Leaving all pictures aside, write out the records below precisely as given.

Modification records =>
· · · ·

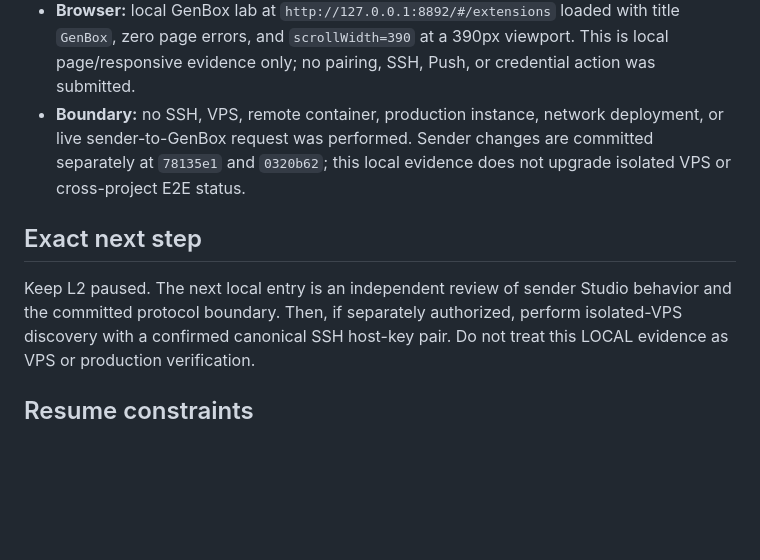
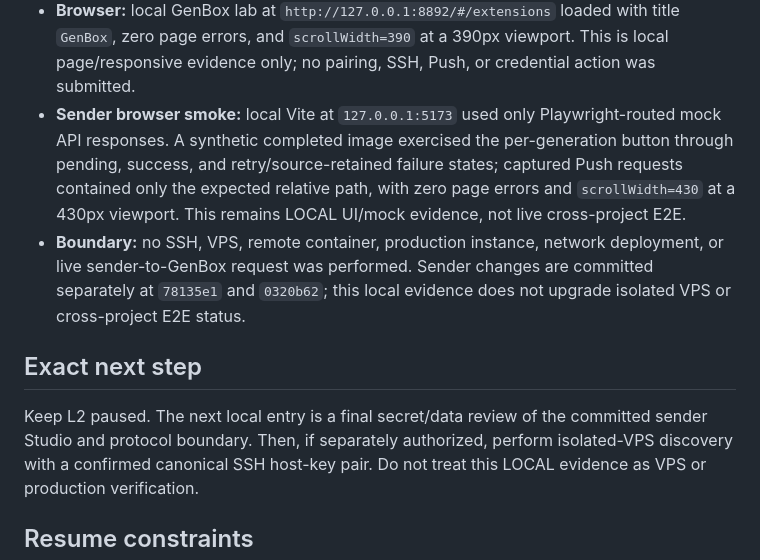
Before and after one commit to liwei9745/GenBox, a Markdown page: docs/STATUS.md, the part around the change. Drawn GitHub-style; blank space fills up the shorter version.

```diff
--- a/docs/STATUS.md
+++ b/docs/STATUS.md
@@ -75,6 +75,12 @@ receiver proof from sender, isolated-VPS, and production claims.
   loaded with title `GenBox`, zero page errors, and `scrollWidth=390` at a
   390px viewport. This is local page/responsive evidence only; no pairing,
   SSH, Push, or credential action was submitted.
+- **Sender browser smoke:** local Vite at `127.0.0.1:5173` used only
+  Playwright-routed mock API responses. A synthetic completed image exercised
+  the per-generation button through pending, success, and retry/source-retained
+  failure states; captured Push requests contained only the expected relative
+  path, with zero page errors and `scrollWidth=430` at a 430px viewport.
+  This remains LOCAL UI/mock evidence, not live cross-project E2E.
 - **Boundary:** no SSH, VPS, remote container, production instance, network
   deployment, or live sender-to-GenBox request was performed. Sender changes
   are committed separately at `78135e1` and `0320b62`; this local evidence does
@@ -82,8 +88,8 @@ receiver proof from sender, isolated-VPS, and production claims.
 
 ## Exact next step
 
-Keep L2 paused. The next local entry is an independent review of sender Studio
-behavior and the committed protocol boundary. Then, if separately authorized,
+Keep L2 paused. The next local entry is a final secret/data review of the
+committed sender Studio and protocol boundary. Then, if separately authorized,
 perform isolated-VPS discovery with a confirmed canonical SSH host-key pair.
 Do not treat this LOCAL evidence as VPS or production verification.
 
```
Also changed, not shown: docs/P4-SINGLE-IMAGE-PUSH-LOCAL-EVIDENCE.md (+11 -3 lines).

· · · ·

THE ANSWER =>
Before and after one commit to liwei9745/GenBox, a Markdown page: docs/STATUS.md, the part around the change. Drawn GitHub-style; blank space fills up the shorter version.

```diff
--- a/docs/STATUS.md
+++ b/docs/STATUS.md
@@ -75,6 +75,12 @@ receiver proof from sender, isolated-VPS, and production claims.
   loaded with title `GenBox`, zero page errors, and `scrollWidth=390` at a
   390px viewport. This is local page/responsive evidence only; no pairing,
   SSH, Push, or credential action was submitted.
+- **Sender browser smoke:** local Vite at `127.0.0.1:5173` used only
+  Playwright-routed mock API responses. A synthetic completed image exercised
+  the per-generation button through pending, success, and retry/source-retained
+  failure states; captured Push requests contained only the expected relative
+  path, with zero page errors and `scrollWidth=430` at a 430px viewport.
+  This remains LOCAL UI/mock evidence, not live cross-project E2E.
 - **Boundary:** no SSH, VPS, remote container, production instance, network
   deployment, or live sender-to-GenBox request was performed. Sender changes
   are committed separately at `78135e1` and `0320b62`; this local evidence does
@@ -82,8 +88,8 @@ receiver proof from sender, isolated-VPS, and production claims.
 
 ## Exact next step
 
-Keep L2 paused. The next local entry is an independent review of sender Studio
-behavior and the committed protocol boundary. Then, if separately authorized,
+Keep L2 paused. The next local entry is a final secret/data review of the
+committed sender Studio and protocol boundary. Then, if separately authorized,
 perform isolated-VPS discovery with a confirmed canonical SSH host-key pair.
 Do not treat this LOCAL evidence as VPS or production verification.
 
```
Also changed, not shown: docs/P4-SINGLE-IMAGE-PUSH-LOCAL-EVIDENCE.md (+11 -3 lines).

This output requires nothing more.